What you are asked to do:
Search the entries below for the word "cargo" and copy every line where it appears.
Data provided Start Marker
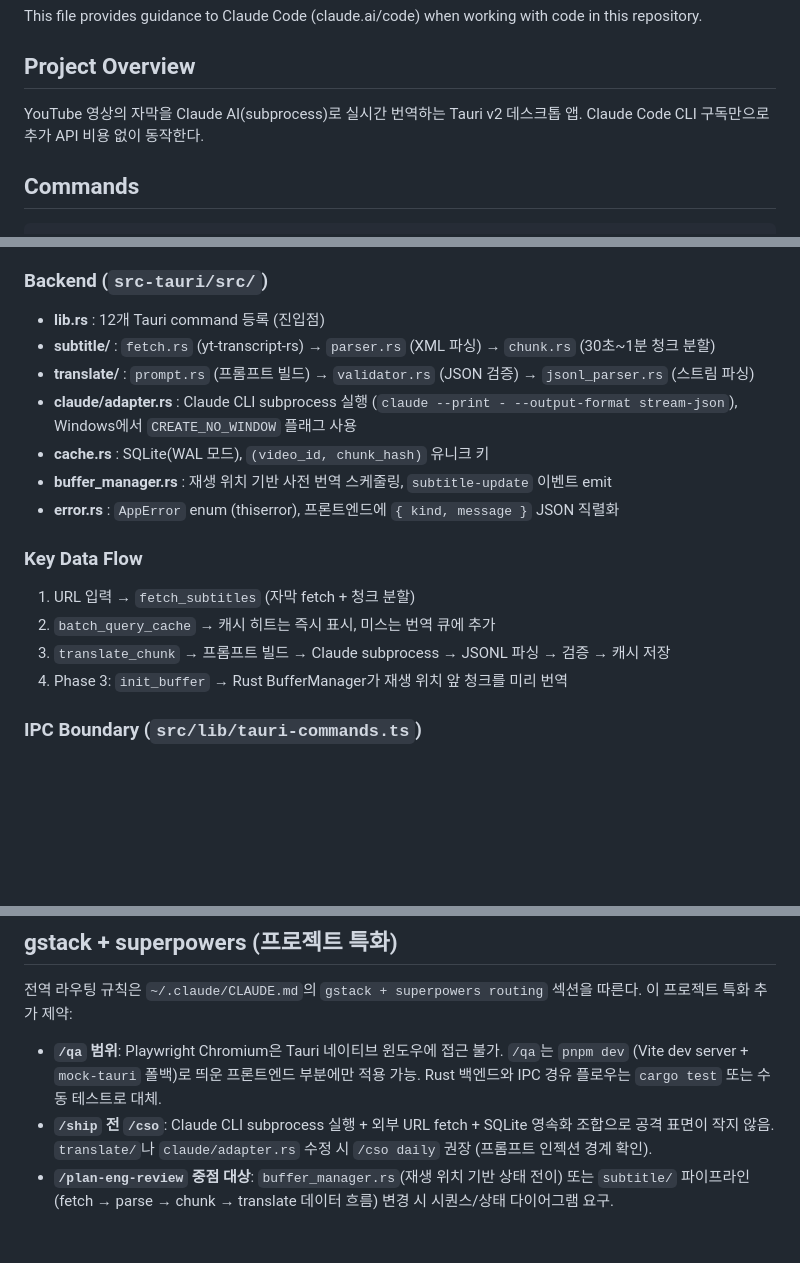
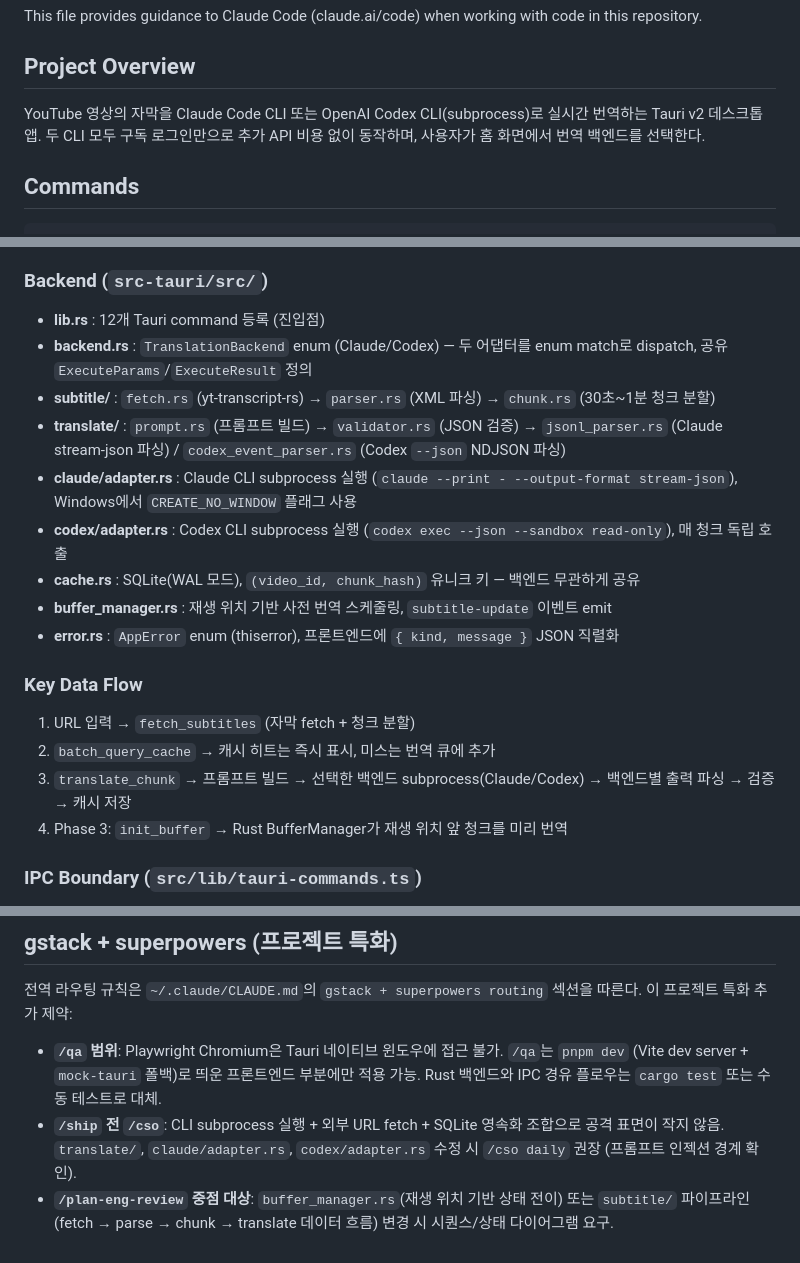
Before and after one commit to CaesiumY/cc-youtube-sub, a Markdown page: CLAUDE.md, 3 parts joined by grey strips. Rendered like a GitHub page; blank space fills up the shorter version.

```diff
--- a/CLAUDE.md
+++ b/CLAUDE.md
@@ -4,7 +4,7 @@ This file provides guidance to Claude Code (claude.ai/code) when working with co
 
 ## Project Overview
 
-YouTube 영상의 자막을 Claude AI(subprocess)로 실시간 번역하는 Tauri v2 데스크톱 앱. Claude Code CLI 구독만으로 추가 API 비용 없이 동작한다.
+YouTube 영상의 자막을 Claude Code CLI 또는 OpenAI Codex CLI(subprocess)로 실시간 번역하는 Tauri v2 데스크톱 앱. 두 CLI 모두 구독 로그인만으로 추가 API 비용 없이 동작하며, 사용자가 홈 화면에서 번역 백엔드를 선택한다.
 
 ## Commands
 
@@ -45,17 +45,19 @@ cd src-tauri && cargo clippy
 
 ### Backend (`src-tauri/src/`)
 - **lib.rs** : 12개 Tauri command 등록 (진입점)
+- **backend.rs** : `TranslationBackend` enum (Claude/Codex) — 두 어댑터를 enum match로 dispatch, 공유 `ExecuteParams`/`ExecuteResult` 정의
 - **subtitle/** : `fetch.rs` (yt-transcript-rs) → `parser.rs` (XML 파싱) → `chunk.rs` (30초~1분 청크 분할)
-- **translate/** : `prompt.rs` (프롬프트 빌드) → `validator.rs` (JSON 검증) → `jsonl_parser.rs` (스트림 파싱)
+- **translate/** : `prompt.rs` (프롬프트 빌드) → `validator.rs` (JSON 검증) → `jsonl_parser.rs` (Claude stream-json 파싱) / `codex_event_parser.rs` (Codex `--json` NDJSON 파싱)
 - **claude/adapter.rs** : Claude CLI subprocess 실행 (`claude --print - --output-format stream-json`), Windows에서 `CREATE_NO_WINDOW` 플래그 사용
-- **cache.rs** : SQLite(WAL 모드), `(video_id, chunk_hash)` 유니크 키
+- **codex/adapter.rs** : Codex CLI subprocess 실행 (`codex exec --json --sandbox read-only`), 매 청크 독립 호출
+- **cache.rs** : SQLite(WAL 모드), `(video_id, chunk_hash)` 유니크 키 — 백엔드 무관하게 공유
 - **buffer_manager.rs** : 재생 위치 기반 사전 번역 스케줄링, `subtitle-update` 이벤트 emit
 - **error.rs** : `AppError` enum (thiserror), 프론트엔드에 `{ kind, message }` JSON 직렬화
 
 ### Key Data Flow
 1. URL 입력 → `fetch_subtitles` (자막 fetch + 청크 분할)
 2. `batch_query_cache` → 캐시 히트는 즉시 표시, 미스는 번역 큐에 추가
-3. `translate_chunk` → 프롬프트 빌드 → Claude subprocess → JSONL 파싱 → 검증 → 캐시 저장
+3. `translate_chunk` → 프롬프트 빌드 → 선택한 백엔드 subprocess(Claude/Codex) → 백엔드별 출력 파싱 → 검증 → 캐시 저장
 4. Phase 3: `init_buffer` → Rust BufferManager가 재생 위치 앞 청크를 미리 번역
 
 ### IPC Boundary (`src/lib/tauri-commands.ts`)
@@ -78,5 +80,5 @@ cd src-tauri && cargo clippy
 전역 라우팅 규칙은 `~/.claude/CLAUDE.md`의 `gstack + superpowers routing` 섹션을 따른다. 이 프로젝트 특화 추가 제약:
 
 - **`/qa` 범위**: Playwright Chromium은 Tauri 네이티브 윈도우에 접근 불가. `/qa`는 `pnpm dev` (Vite dev server + `mock-tauri` 폴백)로 띄운 프론트엔드 부분에만 적용 가능. Rust 백엔드와 IPC 경유 플로우는 `cargo test` 또는 수동 테스트로 대체.
-- **`/ship` 전 `/cso`**: Claude CLI subprocess 실행 + 외부 URL fetch + SQLite 영속화 조합으로 공격 표면이 작지 않음. `translate/`나 `claude/adapter.rs` 수정 시 `/cso daily` 권장 (프롬프트 인젝션 경계 확인).
+- **`/ship` 전 `/cso`**: CLI subprocess 실행 + 외부 URL fetch + SQLite 영속화 조합으로 공격 표면이 작지 않음. `translate/`, `claude/adapter.rs`, `codex/adapter.rs` 수정 시 `/cso daily` 권장 (프롬프트 인젝션 경계 확인).
 - **`/plan-eng-review` 중점 대상**: `buffer_manager.rs`(재생 위치 기반 상태 전이) 또는 `subtitle/` 파이프라인(fetch → parse → chunk → translate 데이터 흐름) 변경 시 시퀀스/상태 다이어그램 요구.
```
Also changed, not shown: README.md (+15 -9 lines).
Data provided End Marker
Finished task:
@@ -45,17 +45,19 @@ cd src-tauri && cargo clippy
@@ -78,5 +80,5 @@ cd src-tauri && cargo clippy
 - **`/qa` 범위**: Playwright Chromium은 Tauri 네이티브 윈도우에 접근 불가. `/qa`는 `pnpm dev` (Vite dev server + `mock-tauri` 폴백)로 띄운 프론트엔드 부분에만 적용 가능. Rust 백엔드와 IPC 경유 플로우는 `cargo test` 또는 수동 테스트로 대체.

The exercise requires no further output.